If you lose too many electrolytes, your body can no longer carry the electrical signals it uses to communicate with your organs and can result in seizures. To prevent problems associated with electrolyte loss, if you have symptoms of dehydration, make sure you are getting sufficient sodium and potassium by drinking a sports drink like Gatorade or other prepared electrolyte-restoring drink to add the electrolytes back into your bloodstream. For children, there are over-the-counter preparations to restore electrolytes.

What can cause dehydration?

Any illness or treatment with symptoms such as fever, diarrhea, vomiting, and lack of appetite can cause you to become dehydrated.
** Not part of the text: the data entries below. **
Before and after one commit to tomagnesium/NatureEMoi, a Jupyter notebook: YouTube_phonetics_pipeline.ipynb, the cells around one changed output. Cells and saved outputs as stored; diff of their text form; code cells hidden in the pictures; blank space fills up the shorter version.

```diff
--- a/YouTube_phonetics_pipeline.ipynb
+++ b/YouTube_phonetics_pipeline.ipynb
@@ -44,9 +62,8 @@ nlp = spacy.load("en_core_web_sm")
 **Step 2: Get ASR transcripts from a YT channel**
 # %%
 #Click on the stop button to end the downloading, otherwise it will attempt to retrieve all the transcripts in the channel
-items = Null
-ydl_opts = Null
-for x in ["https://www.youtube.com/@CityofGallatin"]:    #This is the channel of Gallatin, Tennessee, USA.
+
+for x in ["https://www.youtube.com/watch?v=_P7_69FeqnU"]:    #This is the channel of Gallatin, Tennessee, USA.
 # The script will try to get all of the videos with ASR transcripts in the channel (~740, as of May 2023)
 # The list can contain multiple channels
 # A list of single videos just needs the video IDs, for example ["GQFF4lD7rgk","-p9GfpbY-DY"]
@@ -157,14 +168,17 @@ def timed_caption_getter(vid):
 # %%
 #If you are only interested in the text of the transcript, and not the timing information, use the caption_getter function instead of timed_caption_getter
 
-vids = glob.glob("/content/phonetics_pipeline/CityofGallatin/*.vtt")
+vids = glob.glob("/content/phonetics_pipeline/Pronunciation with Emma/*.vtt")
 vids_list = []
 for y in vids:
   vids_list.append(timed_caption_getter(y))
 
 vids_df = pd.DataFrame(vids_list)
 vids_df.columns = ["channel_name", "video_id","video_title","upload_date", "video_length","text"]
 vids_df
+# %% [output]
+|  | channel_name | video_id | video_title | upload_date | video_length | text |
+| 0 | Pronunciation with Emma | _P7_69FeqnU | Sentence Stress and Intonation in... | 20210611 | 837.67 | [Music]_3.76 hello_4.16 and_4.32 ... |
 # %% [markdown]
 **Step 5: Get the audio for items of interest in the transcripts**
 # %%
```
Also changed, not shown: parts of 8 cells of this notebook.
The following is a list of some of the many possible causes:

  • Sicknesses, such as influenza or other viruses that cause fever, diarrhea, vomiting, and loss of appetite

  • Hypernatremia – high sodium levels in the blood which can result in seizures and death

  • Hyponatremia – low sodium levels in the blood that can result in seizures and coma, sometimes caused by a salt-restricted diet

  • Excessive consumption of alcohol, which is a diuretic, will cause your body to flush fluids from your blood thru your kidneys and bladder much faster than other liquids, quickly causing dehydration

  • Fasting

  • Not taking in sufficient nutrition and fluids

  • Drugs that increase urine output (diuretics), antibiotics, corticosteroids

  • Staying out in the heat without proper hydration

  • Prolonged exertion through exercise or strenuous work without sufficient hydration

  • Widespread burns on the skin

  • Vomiting and/or diarrhea from any cause

  • Kidney disease or kidney damage that causes your kidneys to struggle to keep the fluids in your body balanced, which will cause dehydration

  • Chemotherapy treatments or radiation that may cause vomiting and diarrhea

  • Strep Throat when it causes swallowing to be painful leading to less fluid intake

  • The lack of ADH – Antidiuretic Hormone, which condition causes the kidneys to rid the body of too much fluid, leaving the individual extraordinarily thirsty and dehydrated

  • Diabetes, which causes a specific type of sugar to build up in your blood, forcing the kidneys to work harder in order to absorb and filter the extra glucose. When your kidneys cannot keep up, the extra glucose is expelled into the urine along with other fluids, causing dehydration

How can I prevent dehydration?

To prevent dehydration:

  • Drink plenty of fluids, especially if you live in a hot climate or are sunbathing, playing or working in the sun.

  • Don’t wait until you feel thirsty to drink.

  • Drink caffeine-free liquids throughout the day whether you are thirsty or not.

  • Have between six and eight cups of fluids a day or more if temperatures are high, you are out in the heat, or you are exerting yourself more than usual.

  • Don’t skip meals as you get much of your fluids from the foods you eat.

  • Avoid high-protein drinks, alcoholic beverages, and caffeinated drinks as they are diuretics that leach water out of your body and can cause dehydration.

  • Eat a balanced diet including fruits and vegetables that are high in water content.

  • Drink extra water before, during, and after exercising.

Staying hydrated is an ongoing lifestyle behavior that should include healthy eating, regular exercise, getting sufficient sleep, and practicing stress-reduction.

What are the best treatments for dehydration?

woman in hospitan bed with an iv drip

The best treatment for dehydration depends on the age of the individual, the severity and cause of the dehydration. Replacing the lost fluids and lost electrolytes is the only effective treatment. For infants and children who have become dehydrated due to illness involving diarrhea and vomiting, an over-the-counter oral rehydration solution that contains water and salts in specific proportions will replenish both fluids and electrolytes. For adults, an electrolyte-restoring sports drink will serve the same purpose.

In cases of severe dehydration from any cause come in and see us. We will evaluate your situation and get you rehydrated and feeling good quickly.